Use the materials below to aid you in your effort to get involved and to inform others about the importance of updating the ESA.

22Jul/052

don’t drink where you…

The things we humans flush down the toilet (into our water supply!) would be better used to fertilize the soil (as is done traditionally in many cultures.) The plants would even thank us.

Composting Toilets
http://www.metaefficient.com/metaefficient/archives/composting-toilets/
The most efficient toilets are composting toilets. They have less odor than conventional flush toilets, use no water, are simple to maintain, and produce nutrient-rich compost. In general, they require emptying only once every 6 months. The humus produced is odorless and can be applied directly to a garden like any other fertilizer.

Composting toilets have been widely used in Scandinavia for many years. They have been around since 1964, when the multrum toilet, invented by a Swedish engineer, was introduced.

Filed under: sustainability 2 Comments
26Jun/053

obscene destruction of the forest

Today I went hiking in an area near my house that is slated to be logged soon.

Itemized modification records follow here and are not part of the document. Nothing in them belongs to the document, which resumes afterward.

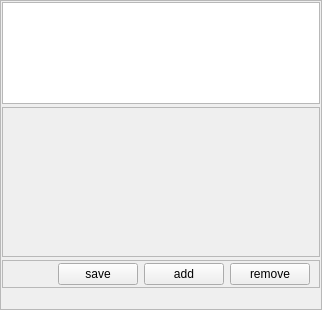
Qt form src/blackgui/components/settingsnetworkserverscomponent.ui (swift-project/pilotclient) before a commit.
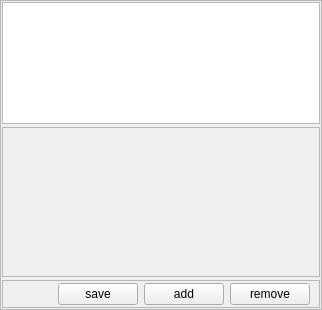
The same form after that commit. Custom widgets are drawn as their Qt base class.

Commit message: refs #716, UI component for simulator message (what messages to relay to simulator) * component itself * integrate in tab panel * minor UI adjustmenets

```diff
--- a/src/blackgui/components/settingsnetworkserverscomponent.ui
+++ b/src/blackgui/components/settingsnetworkserverscomponent.ui
@@ -143,22 +143,6 @@
      </layout>
     </widget>
    </item>
-   <item>
-    <spacer name="vs_Buttons">
-     <property name="orientation">
-      <enum>Qt::Vertical</enum>
-     </property>
-     <property name="sizeType">
-      <enum>QSizePolicy::Fixed</enum>
-     </property>
-     <property name="sizeHint" stdset="0">
-      <size>
-       <width>20</width>
-       <height>20</height>
-      </size>
-     </property>
-    </spacer>
-   </item>
   </layout>
  </widget>
  <customwidgets>
```
The commit also changes 7 other files.
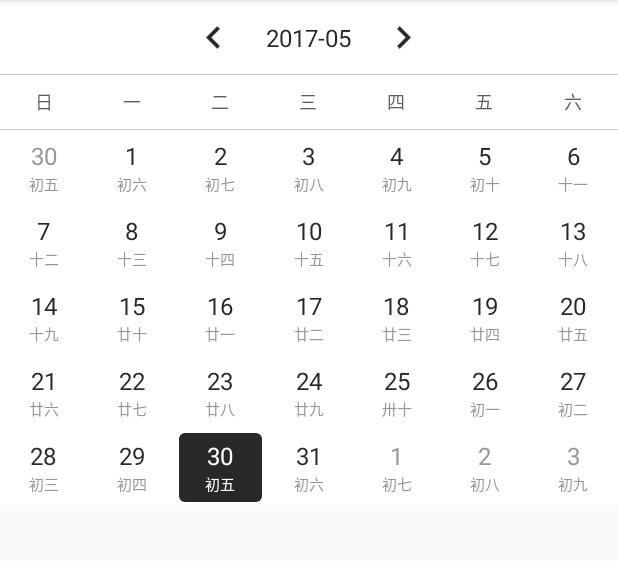
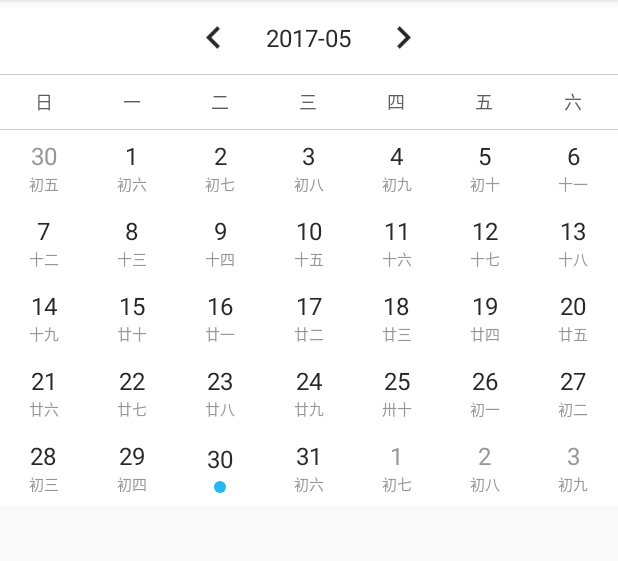
Before and after one commit to xtagwgj/CalendarView, an Android app: the screen it shows after launch (MainActivity), on a phone screen of 412 x 824 dp, the part 84-645 px from its top. Run offline under Robolectric (Android 15) with nearby library versions, the phone set to English and light mode, and no system bars.

Commit message:
修改当前日期的显示方式

```diff
--- a/CalendarView/library/calendarlibrary/src/main/java/com/xtagwgj/calendar/adapter/MNCalendarAdapter.java
+++ b/CalendarView/library/calendarlibrary/src/main/java/com/xtagwgj/calendar/adapter/MNCalendarAdapter.java
@@ -110,17 +110,21 @@ public class MNCalendarAdapter extends RecyclerView.Adapter<RecyclerView.ViewHol
             String now_yyy_MM_dd = sdf.format(nowDate);
             String position_yyy_MM_dd = sdf.format(datePosition);
 
-            if (now_yyy_MM_dd.equals(position_yyy_MM_dd)
+            if (mnCalendarConfig.isMnCalendar_showCurrDay() && now_yyy_MM_dd.equals(position_yyy_MM_dd)
                     && (datePosition.getMonth() == currentDate.getMonth() ||
                     mnCalendarConfig.isMnCalendar_showOtherMonthInfo())) {
-                myViewHolder.iv_today_bg.setVisibility(View.VISIBLE);
-                myViewHolder.iv_today_bg.setBackground(context.getResources().getDrawable(R.drawable.mn_today_bg));
-                myViewHolder.tvDay.setTextColor(mnCalendarConfig.getMnCalendar_colorTodayText());
-                myViewHolder.tvDay_lunar.setTextColor(mnCalendarConfig.getMnCalendar_colorTodayText());
+//                myViewHolder.iv_today_bg.setVisibility(View.VISIBLE);
+//                myViewHolder.iv_today_bg.setBackground(context.getResources().getDrawable(R.drawable.mn_today_bg));
+//                myViewHolder.tvDay.setTextColor(mnCalendarConfig.getMnCalendar_colorTodayText());
+//                myViewHolder.tvDay_lunar.setTextColor(mnCalendarConfig.getMnCalendar_colorTodayText());
+                //动态修改颜色
+//                GradientDrawable myGrad = (GradientDrawable) myViewHolder.iv_today_bg.getBackground();
+//                myGrad.setColor(mnCalendarConfig.getMnCalendar_colorTodayBg());
 
-                //动态修改颜色
-                GradientDrawable myGrad = (GradientDrawable) myViewHolder.iv_today_bg.getBackground();
-                myGrad.setColor(mnCalendarConfig.getMnCalendar_colorTodayBg());
+                myViewHolder.currDayImageView.setVisibility(View.VISIBLE);
+
+            } else {
+                myViewHolder.currDayImageView.setVisibility(View.INVISIBLE);
             }
 
             //阴历的显示
@@ -133,7 +137,17 @@ public class MNCalendarAdapter extends RecyclerView.Adapter<RecyclerView.ViewHol
                 LunarCalendarUtils.Lunar solarToLunar = LunarCalendarUtils.solarToLunar(new LunarCalendarUtils.Solar(year, month, day));
                 String lunarDayString = LunarCalendarUtils.getLunarDayString(solarToLunar.lunarDay);
                 myViewHolder.tvDay_lunar.setText(lunarDayString);
-                myViewHolder.tvDay_lunar.setVisibility(View.VISIBLE);
+
+
+                if (now_yyy_MM_dd.equals(position_yyy_MM_dd)) {
+                    myViewHolder.currDayImageView.setVisibility(View.VISIBLE);
+                    myViewHolder.tvDay_lunar.setVisibility(View.GONE);
+                } else {
+                    myViewHolder.tvDay_lunar.setVisibility(View.VISIBLE);
+                    myViewHolder.currDayImageView.setVisibility(View.GONE);
+                }
+
+
             } else {
                 myViewHolder.tvDay_lunar.setVisibility(View.GONE);
             }
@@ -268,12 +282,14 @@ public class MNCalendarAdapter extends RecyclerView.Adapter<RecyclerView.ViewHol
         private TextView tvDay;
         private TextView tvDay_lunar;
         private ImageView iv_today_bg;
+        private ImageView currDayImageView;
 
         public MyViewHolder(View itemView) {
             super(itemView);
             tvDay = (TextView) itemView.findViewById(R.id.tvDay);
             tvDay_lunar = (TextView) itemView.findViewById(R.id.tvDay_lunar);
             iv_today_bg = (ImageView) itemView.findViewById(R.id.iv_today_bg);
+            currDayImageView = (ImageView) itemView.findViewById(R.id.currDayImageView);
         }
     }
 
--- a/CalendarView/library/calendarlibrary/src/main/java/com/xtagwgj/calendar/model/MNCalendarConfig.java
+++ b/CalendarView/library/calendarlibrary/src/main/java/com/xtagwgj/calendar/model/MNCalendarConfig.java
@@ -31,6 +31,8 @@ public class MNCalendarConfig {
     private boolean mnCalendar_showTitle = true;
     //是否显示其他月份的信息
     private boolean mnCalendar_showOtherMonthInfo = true;
+    //是否显示今天
+    private boolean mnCalendar_showCurrDay = true;
     //日历星期的颜色值
     private int mnCalendar_colorWeek = Color.parseColor("#5E5E5E");
     //日历Item的阳历的颜色值
@@ -56,6 +58,7 @@ public class MNCalendarConfig {
     //日期的选择方式
     private int mnCalendar_chooseType = DATE_CHOOSE_TYPE_SINGLE;
 
+
     private MNCalendarConfig() {
     }
 
@@ -69,6 +72,14 @@ public class MNCalendarConfig {
     @Retention(RetentionPolicy.SOURCE)
     public @interface ChooseType {
 
+    }
+
+    public boolean isMnCalendar_showCurrDay() {
+        return mnCalendar_showCurrDay;
+    }
+
+    public void setMnCalendar_showCurrDay(boolean mnCalendar_showCurrDay) {
+        this.mnCalendar_showCurrDay = mnCalendar_showCurrDay;
     }
 
     public boolean isMnCalendar_showLunar() {
@@ -314,6 +325,11 @@ public class MNCalendarConfig {
             return this;
         }
 
+        public Builder setMnCalendar_showCurrDay(boolean mnCalendar_showCurrDay) {
+            mnCalendarConfig.setMnCalendar_showCurrDay(mnCalendar_showCurrDay);
+            return this;
+        }
+
 
         public MNCalendarConfig build() {
             return mnCalendarConfig;
--- a/CalendarView/library/calendarlibrary/src/main/res/layout/mn_item_calendar.xml
+++ b/CalendarView/library/calendarlibrary/src/main/res/layout/mn_item_calendar.xml
@@ -1,13 +1,9 @@
 <?xml version="1.0" encoding="utf-8"?>
 <RelativeLayout xmlns:android="http://schemas.android.com/apk/res/android"
     android:layout_width="match_parent"
-    android:layout_height="50dp">
+    android:layout_height="50dp"
+    android:background="@drawable/mn_calendar_item_selector">
 
-    <RelativeLayout
-
-        android:layout_width="match_parent"
-        android:layout_height="match_parent"
-        android:background="@drawable/mn_calendar_item_selector">
 
     <ImageView
         android:id="@+id/iv_today_bg"
@@ -18,7 +14,6 @@
         android:adjustViewBounds="true"
         android:background="@drawable/mn_today_bg" />
 
-    </RelativeLayout>
 
     <LinearLayout
         android:layout_width="match_parent"
@@ -44,6 +39,12 @@
             android:textSize="10sp"
             android:visibility="visible" />
 
+        <ImageView
+            android:layout_marginTop="4dp"
+            android:id="@+id/currDayImageView"
+            android:src="@drawable/circle_today_drawable"
+            android:layout_width="wrap_content"
+            android:layout_height="wrap_content" />
 
     </LinearLayout>
 
```
Lines whose indentation alone changed are shown as unchanged.
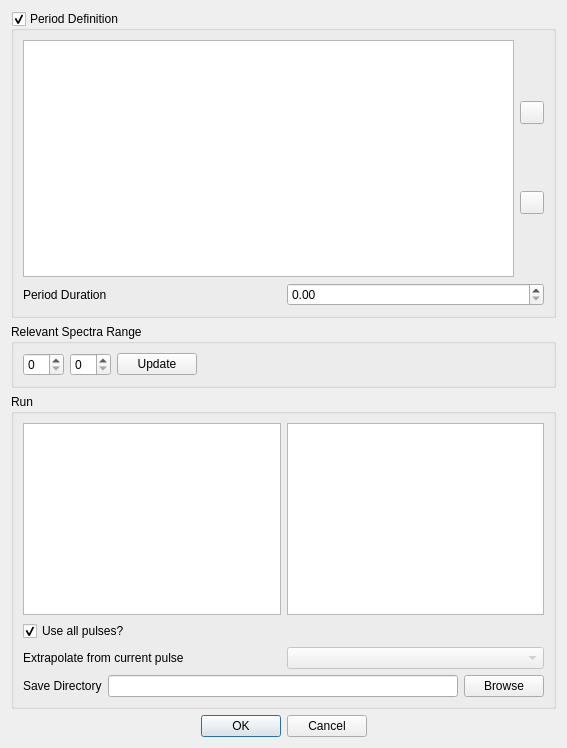
Above: gudpy/gui/widgets/ui_files/modulationExcitationDialog.ui from disorderedmaterials/GudPy before the change. Below: the same form after it.
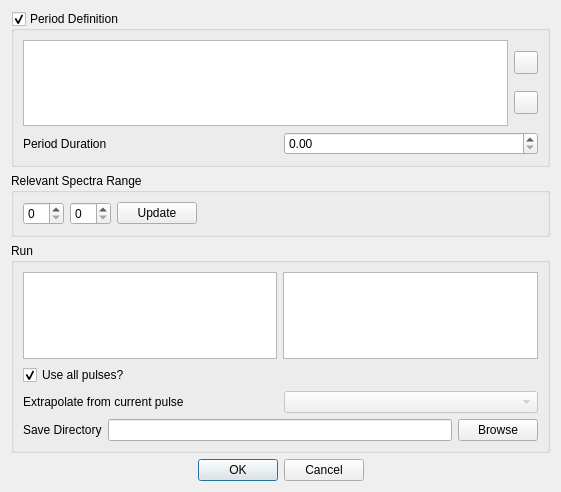
That is the form after the change. Icons and pictures are not drawn. Custom widgets are drawn as their Qt base class.

Commit message: refactor: remove unused dialogs.

Patch:
```diff
--- a/gudpy/gui/widgets/ui_files/modulationExcitationDialog.ui
+++ b/gudpy/gui/widgets/ui_files/modulationExcitationDialog.ui
@@ -6,8 +6,8 @@
    <rect>
     <x>0</x>
     <y>0</y>
-    <width>567</width>
-    <height>748</height>
+    <width>561</width>
+    <height>492</height>
    </rect>
   </property>
   <property name="windowTitle">
```
The commit also changes 6 other files.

It was both gorgeous and totally depressing to imagine.

The plan is to leave only a very small buffer around the creek and a few of the "veteran" old trees in place. One of the bigger trees was spraypainted in blue with the word "leave" on it!

The forest is not just a bunch of trees. It's an ecosystem that includes other plants, mosses, animals, insects, fungi, soil microorganisms, and more. It's possible to do sustainable forestry (where only some of the trees are cut down so everything else can survive and continue) but unfortunately, today the forestry business is all about clearcutting, because it means more money now. Even if new trees are planted, the ecosystem of the forest is destroyed. The area I visited today has rare frogs, salamanders, mosses, and a few amazing 700+ year old trees.

Unfortunately, sustainability isn't compatible with a stock market driven economy where business is under pressure to continually grow profits! To "succeed" requires greed! It doesn't take a math genius to see that eternal growth is not possible and something has to give.

One of the worst parts about this is that this destruction is government sponsored. Tax dollars are being used to destroy the environment! Timber is big business and corrupt governments keep this going because of money and dangerous short-term economic thinking.

It used to seem like there would be trees available forever and ever, but today logging methods are high tech and devastatingly fast. In some areas, they're up there with lights and going 24/7.

I seriously wonder if the people who direct and approve these projects have any concience whatsoever. Perhaps they don't understand that what we do to the Earth, we ultimately do to ourselves. Perhaps they just don't care about future generations or anyone but themselves.

23Jun/050

an interesting ethics concept

Since we can't fully escape from using environmentally destructive fossil fuels just yet, here's an interesting concept on how individuals and organizations can attempt to balance that out ethically: pay an additional fee that will be applied towards climate change research!

Climatecare.org
http://www.climatecare.org
Climate Care Trust Limited sells CO2 reductions, and funds projects around the world to reduce greenhouse gas emissions to tackle climate change. The reductions made balance our clients’ emissions, making their activities climate neutral.

I'm not sure how effective this will be in practice, but it's certainly better than doing nothing. It's also good to see The Guardian using it on a business-wide scale.

Imagine what could be done if the US Government would spend billions on developing alternative energy sources instead of on an endless War! Now THERE'S something that would make a difference!

Unfortunately, that won't happen until enough people wake the *&#$ up and stop electing oil barons into office.